Weeks later though, those families say they still aren't hearing anything about what caused the culvert to collapse.

KTVB spoke with several people that live in this neighborhood, and they say things are still really hard.

Some families are living in tents in their backyard, others are living in mobile homes on their driveways.

All of them are still waiting for help from whatever local government agency ends up being at fault for everything.

For weeks there have been no answers on what caused this to happen.

Finally on Friday they are starting to get answers that show the accident could have, and should have, been prevented.

Steve Fickes says for him and his neighbors expenses continue to rise.

“My bids just came back in, and I am out about $126,000 to get my house back," said Fickes.

Weeks later, Fickes says there's still no sign of substantial help from any local government.

"Where are these people, where is our elected officials that are supposed to be taking care of their people?" said Fickes.

For weeks officials from Nampa, Caldwell, and Canyon County have been trying to figure out what caused the disaster and which agency is liable for damages.

Until liability is determined, homeowners have to wait to receive insurance money from the state.
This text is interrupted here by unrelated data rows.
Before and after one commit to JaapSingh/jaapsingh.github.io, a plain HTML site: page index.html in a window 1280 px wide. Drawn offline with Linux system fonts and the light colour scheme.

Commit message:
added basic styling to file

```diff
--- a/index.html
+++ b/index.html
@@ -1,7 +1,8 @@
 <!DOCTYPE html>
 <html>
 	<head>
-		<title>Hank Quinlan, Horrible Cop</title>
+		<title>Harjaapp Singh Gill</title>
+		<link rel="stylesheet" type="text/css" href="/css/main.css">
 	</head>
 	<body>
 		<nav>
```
Dave Jones, Director of the Canyon Highway District #4, says they now know exactly what happened.

After weeks of work, Jones says investigators determined the pipe under Midway Road collapsed because it was deteriorating and rusting.

Jones says in his opinion, the entire situation was "absolutely avoidable."
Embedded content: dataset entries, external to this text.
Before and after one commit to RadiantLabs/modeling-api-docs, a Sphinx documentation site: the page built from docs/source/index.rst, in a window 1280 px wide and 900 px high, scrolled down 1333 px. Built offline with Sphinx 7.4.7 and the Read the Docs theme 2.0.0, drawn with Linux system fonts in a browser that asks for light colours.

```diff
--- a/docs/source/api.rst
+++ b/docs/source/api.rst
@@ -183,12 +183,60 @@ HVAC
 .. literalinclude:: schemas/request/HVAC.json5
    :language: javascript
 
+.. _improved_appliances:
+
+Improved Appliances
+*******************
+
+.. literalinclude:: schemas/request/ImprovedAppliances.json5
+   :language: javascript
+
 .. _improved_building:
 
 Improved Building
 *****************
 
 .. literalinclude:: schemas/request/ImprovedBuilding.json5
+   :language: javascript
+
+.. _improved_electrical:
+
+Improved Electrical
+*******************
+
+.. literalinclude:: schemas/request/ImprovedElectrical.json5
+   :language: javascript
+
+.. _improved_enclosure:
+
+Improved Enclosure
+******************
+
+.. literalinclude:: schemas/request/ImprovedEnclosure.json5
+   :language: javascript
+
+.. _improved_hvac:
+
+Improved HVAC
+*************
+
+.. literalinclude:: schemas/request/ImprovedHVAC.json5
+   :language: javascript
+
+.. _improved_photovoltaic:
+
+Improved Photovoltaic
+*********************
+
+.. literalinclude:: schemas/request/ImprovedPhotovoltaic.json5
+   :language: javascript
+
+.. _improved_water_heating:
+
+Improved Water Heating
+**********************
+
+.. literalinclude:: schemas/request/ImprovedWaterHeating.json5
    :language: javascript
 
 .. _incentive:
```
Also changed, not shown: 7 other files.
“The culvert predates the existence of this highway district, we found out just recently that the city of Caldwell had it inspected in 2013,” said Jones.

Jones says according to a report about that 2013 inspection, an inspector for Caldwell found significant problems with the pipe. The pipe was even labeled as being in critical condition.

It would have been the highway district's responsibility to fix everything in 2013, but Jones says the highway district has no record of the city of Caldwell ever giving them that information. The first time they were made aware of it was Thursday.

KTVB reached out to Caldwell’s Public Works Department to find out why that report was never shared. As of Friday night, we had not received a response.

“We just found out about it. Again, had we had knowledge of the inspection report in 2013, we would have done something, but we didn't have knowledge of that inspection report, so we didn't do anything,” said Jones.

Now, Jones says he thinks it’s pretty clear that the highway district is liable. Still though, the state insurance agency, Idaho Counties Risk Management, has to decide that for themselves.

Even If they do decide the highway district is at fault, the maximum insurance payout is only $500,000 for all 22 homeowners to split.

Idaho Counties Risk Management says the $500,000 maximum is actually set by a state law. According to the Idaho Tort Claims Act, any claim or lawsuit against a local government agency is capped at that amount.

If that money is paid out, a court will have to decide how it is divided amongst the homeowners, and that will take time.

“It's a very long and tedious process and it isn't going to get wrapped up, you know, in the next 60 days, which is when the winter weather and colder weather is going to start hitting,” said Jones.

Homeowners say they know time is running out.

"We talk about it everyday, what are we going to do about winter," said Fickes.